→ **WHAT NEEDS TO BE DONE**
Because only the text is wanted, repeat the records below exactly and omit the pictures.

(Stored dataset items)
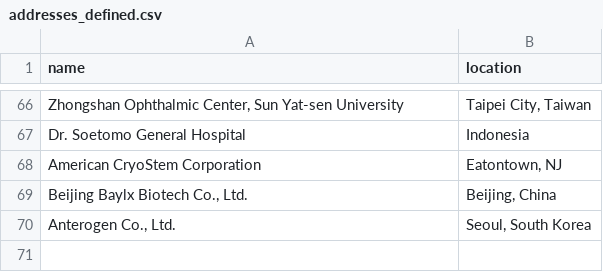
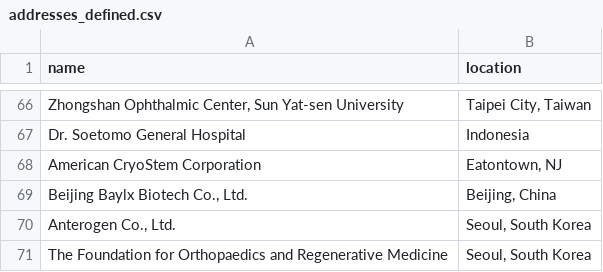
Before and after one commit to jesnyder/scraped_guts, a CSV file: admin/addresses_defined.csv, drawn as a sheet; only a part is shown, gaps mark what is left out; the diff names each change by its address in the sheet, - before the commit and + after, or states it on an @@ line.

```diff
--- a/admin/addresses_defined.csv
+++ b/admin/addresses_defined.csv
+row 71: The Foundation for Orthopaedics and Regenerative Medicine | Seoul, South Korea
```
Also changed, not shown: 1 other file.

→ **EXPECTED ANSWER**
Before and after one commit to jesnyder/scraped_guts, a CSV file: admin/addresses_defined.csv, drawn as a sheet; only a part is shown, gaps mark what is left out; the diff names each change by its address in the sheet, - before the commit and + after, or states it on an @@ line.

```diff
--- a/admin/addresses_defined.csv
+++ b/admin/addresses_defined.csv
+row 71: The Foundation for Orthopaedics and Regenerative Medicine | Seoul, South Korea
```
Also changed, not shown: 1 other file.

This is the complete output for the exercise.